▸ **Stored records**:
══════════════════════════════

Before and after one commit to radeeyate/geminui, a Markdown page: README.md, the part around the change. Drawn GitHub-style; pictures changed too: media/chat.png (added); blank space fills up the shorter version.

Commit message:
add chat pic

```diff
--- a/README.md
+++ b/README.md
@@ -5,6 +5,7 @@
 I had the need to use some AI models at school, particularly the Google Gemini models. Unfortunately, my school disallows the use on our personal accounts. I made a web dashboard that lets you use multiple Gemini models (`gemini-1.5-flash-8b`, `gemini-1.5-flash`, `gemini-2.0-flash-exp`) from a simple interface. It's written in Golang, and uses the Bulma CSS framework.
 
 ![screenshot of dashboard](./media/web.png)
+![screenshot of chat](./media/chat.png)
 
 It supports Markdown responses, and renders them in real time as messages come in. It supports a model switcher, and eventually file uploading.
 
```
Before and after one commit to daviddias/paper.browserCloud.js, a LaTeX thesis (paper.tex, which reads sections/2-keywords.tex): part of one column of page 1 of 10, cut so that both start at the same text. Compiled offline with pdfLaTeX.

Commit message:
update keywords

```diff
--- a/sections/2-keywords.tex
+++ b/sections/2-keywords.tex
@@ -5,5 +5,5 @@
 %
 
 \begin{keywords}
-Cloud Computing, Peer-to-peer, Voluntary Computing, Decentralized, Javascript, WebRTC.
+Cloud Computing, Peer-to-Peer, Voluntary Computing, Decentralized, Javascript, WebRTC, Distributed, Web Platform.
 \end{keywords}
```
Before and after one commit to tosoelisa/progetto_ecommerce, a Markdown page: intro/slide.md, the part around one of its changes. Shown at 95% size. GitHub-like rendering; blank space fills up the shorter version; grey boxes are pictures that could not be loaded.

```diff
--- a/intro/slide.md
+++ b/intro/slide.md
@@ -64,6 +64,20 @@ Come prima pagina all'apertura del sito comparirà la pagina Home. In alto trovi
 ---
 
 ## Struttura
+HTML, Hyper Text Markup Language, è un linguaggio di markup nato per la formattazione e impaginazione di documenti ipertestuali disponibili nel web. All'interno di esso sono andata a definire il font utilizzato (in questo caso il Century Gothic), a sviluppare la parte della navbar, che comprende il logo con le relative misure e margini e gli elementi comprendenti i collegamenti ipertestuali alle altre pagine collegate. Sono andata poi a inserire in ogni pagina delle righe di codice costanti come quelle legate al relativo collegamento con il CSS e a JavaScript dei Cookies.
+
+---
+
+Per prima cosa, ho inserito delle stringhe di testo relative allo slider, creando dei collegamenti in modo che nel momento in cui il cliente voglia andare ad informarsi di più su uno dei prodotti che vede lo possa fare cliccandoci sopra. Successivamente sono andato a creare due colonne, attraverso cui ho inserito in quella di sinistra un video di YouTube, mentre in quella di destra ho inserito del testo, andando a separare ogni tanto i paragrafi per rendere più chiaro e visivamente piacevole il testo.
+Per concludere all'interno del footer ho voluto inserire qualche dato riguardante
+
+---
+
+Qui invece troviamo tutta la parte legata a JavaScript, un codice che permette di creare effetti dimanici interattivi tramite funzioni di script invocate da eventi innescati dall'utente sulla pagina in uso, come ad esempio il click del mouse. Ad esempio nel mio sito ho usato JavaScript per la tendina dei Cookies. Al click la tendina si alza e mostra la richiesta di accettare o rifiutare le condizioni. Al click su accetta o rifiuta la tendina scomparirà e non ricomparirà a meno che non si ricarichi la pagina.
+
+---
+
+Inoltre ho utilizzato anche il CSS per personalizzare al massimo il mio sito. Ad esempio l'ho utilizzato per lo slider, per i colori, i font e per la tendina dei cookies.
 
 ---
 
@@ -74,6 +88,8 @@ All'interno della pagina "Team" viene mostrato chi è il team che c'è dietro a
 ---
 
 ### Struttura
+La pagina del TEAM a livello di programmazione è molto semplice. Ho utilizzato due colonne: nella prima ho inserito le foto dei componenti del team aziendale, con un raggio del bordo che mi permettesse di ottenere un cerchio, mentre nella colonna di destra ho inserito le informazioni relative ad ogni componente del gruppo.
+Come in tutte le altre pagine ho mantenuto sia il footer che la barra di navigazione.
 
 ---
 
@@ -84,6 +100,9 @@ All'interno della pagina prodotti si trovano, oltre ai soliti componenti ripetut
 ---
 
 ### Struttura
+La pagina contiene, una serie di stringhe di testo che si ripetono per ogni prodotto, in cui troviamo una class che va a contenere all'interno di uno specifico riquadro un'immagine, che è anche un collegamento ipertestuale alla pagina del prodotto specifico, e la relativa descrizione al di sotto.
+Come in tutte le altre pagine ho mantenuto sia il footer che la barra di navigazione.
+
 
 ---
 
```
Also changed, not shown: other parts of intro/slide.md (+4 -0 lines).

══════════════════════════════

▸ **What is required**: Give back all of the entries exactly as written.

▸ **Task response**:
Before and after one commit to radeeyate/geminui, a Markdown page: README.md, the part around the change. Drawn GitHub-style; pictures changed too: media/chat.png (added); blank space fills up the shorter version.

Commit message:
add chat pic

```diff
--- a/README.md
+++ b/README.md
@@ -5,6 +5,7 @@
 I had the need to use some AI models at school, particularly the Google Gemini models. Unfortunately, my school disallows the use on our personal accounts. I made a web dashboard that lets you use multiple Gemini models (`gemini-1.5-flash-8b`, `gemini-1.5-flash`, `gemini-2.0-flash-exp`) from a simple interface. It's written in Golang, and uses the Bulma CSS framework.
 
 ![screenshot of dashboard](./media/web.png)
+![screenshot of chat](./media/chat.png)
 
 It supports Markdown responses, and renders them in real time as messages come in. It supports a model switcher, and eventually file uploading.
 
```
Before and after one commit to daviddias/paper.browserCloud.js, a LaTeX thesis (paper.tex, which reads sections/2-keywords.tex): part of one column of page 1 of 10, cut so that both start at the same text. Compiled offline with pdfLaTeX.

Commit message:
update keywords

```diff
--- a/sections/2-keywords.tex
+++ b/sections/2-keywords.tex
@@ -5,5 +5,5 @@
 %
 
 \begin{keywords}
-Cloud Computing, Peer-to-peer, Voluntary Computing, Decentralized, Javascript, WebRTC.
+Cloud Computing, Peer-to-Peer, Voluntary Computing, Decentralized, Javascript, WebRTC, Distributed, Web Platform.
 \end{keywords}
```
Before and after one commit to tosoelisa/progetto_ecommerce, a Markdown page: intro/slide.md, the part around one of its changes. Shown at 95% size. GitHub-like rendering; blank space fills up the shorter version; grey boxes are pictures that could not be loaded.

```diff
--- a/intro/slide.md
+++ b/intro/slide.md
@@ -64,6 +64,20 @@ Come prima pagina all'apertura del sito comparirà la pagina Home. In alto trovi
 ---
 
 ## Struttura
+HTML, Hyper Text Markup Language, è un linguaggio di markup nato per la formattazione e impaginazione di documenti ipertestuali disponibili nel web. All'interno di esso sono andata a definire il font utilizzato (in questo caso il Century Gothic), a sviluppare la parte della navbar, che comprende il logo con le relative misure e margini e gli elementi comprendenti i collegamenti ipertestuali alle altre pagine collegate. Sono andata poi a inserire in ogni pagina delle righe di codice costanti come quelle legate al relativo collegamento con il CSS e a JavaScript dei Cookies.
+
+---
+
+Per prima cosa, ho inserito delle stringhe di testo relative allo slider, creando dei collegamenti in modo che nel momento in cui il cliente voglia andare ad informarsi di più su uno dei prodotti che vede lo possa fare cliccandoci sopra. Successivamente sono andato a creare due colonne, attraverso cui ho inserito in quella di sinistra un video di YouTube, mentre in quella di destra ho inserito del testo, andando a separare ogni tanto i paragrafi per rendere più chiaro e visivamente piacevole il testo.
+Per concludere all'interno del footer ho voluto inserire qualche dato riguardante
+
+---
+
+Qui invece troviamo tutta la parte legata a JavaScript, un codice che permette di creare effetti dimanici interattivi tramite funzioni di script invocate da eventi innescati dall'utente sulla pagina in uso, come ad esempio il click del mouse. Ad esempio nel mio sito ho usato JavaScript per la tendina dei Cookies. Al click la tendina si alza e mostra la richiesta di accettare o rifiutare le condizioni. Al click su accetta o rifiuta la tendina scomparirà e non ricomparirà a meno che non si ricarichi la pagina.
+
+---
+
+Inoltre ho utilizzato anche il CSS per personalizzare al massimo il mio sito. Ad esempio l'ho utilizzato per lo slider, per i colori, i font e per la tendina dei cookies.
 
 ---
 
@@ -74,6 +88,8 @@ All'interno della pagina "Team" viene mostrato chi è il team che c'è dietro a
 ---
 
 ### Struttura
+La pagina del TEAM a livello di programmazione è molto semplice. Ho utilizzato due colonne: nella prima ho inserito le foto dei componenti del team aziendale, con un raggio del bordo che mi permettesse di ottenere un cerchio, mentre nella colonna di destra ho inserito le informazioni relative ad ogni componente del gruppo.
+Come in tutte le altre pagine ho mantenuto sia il footer che la barra di navigazione.
 
 ---
 
@@ -84,6 +100,9 @@ All'interno della pagina prodotti si trovano, oltre ai soliti componenti ripetut
 ---
 
 ### Struttura
+La pagina contiene, una serie di stringhe di testo che si ripetono per ogni prodotto, in cui troviamo una class che va a contenere all'interno di uno specifico riquadro un'immagine, che è anche un collegamento ipertestuale alla pagina del prodotto specifico, e la relativa descrizione al di sotto.
+Come in tutte le altre pagine ho mantenuto sia il footer che la barra di navigazione.
+
 
 ---
 
```
Also changed, not shown: other parts of intro/slide.md (+4 -0 lines).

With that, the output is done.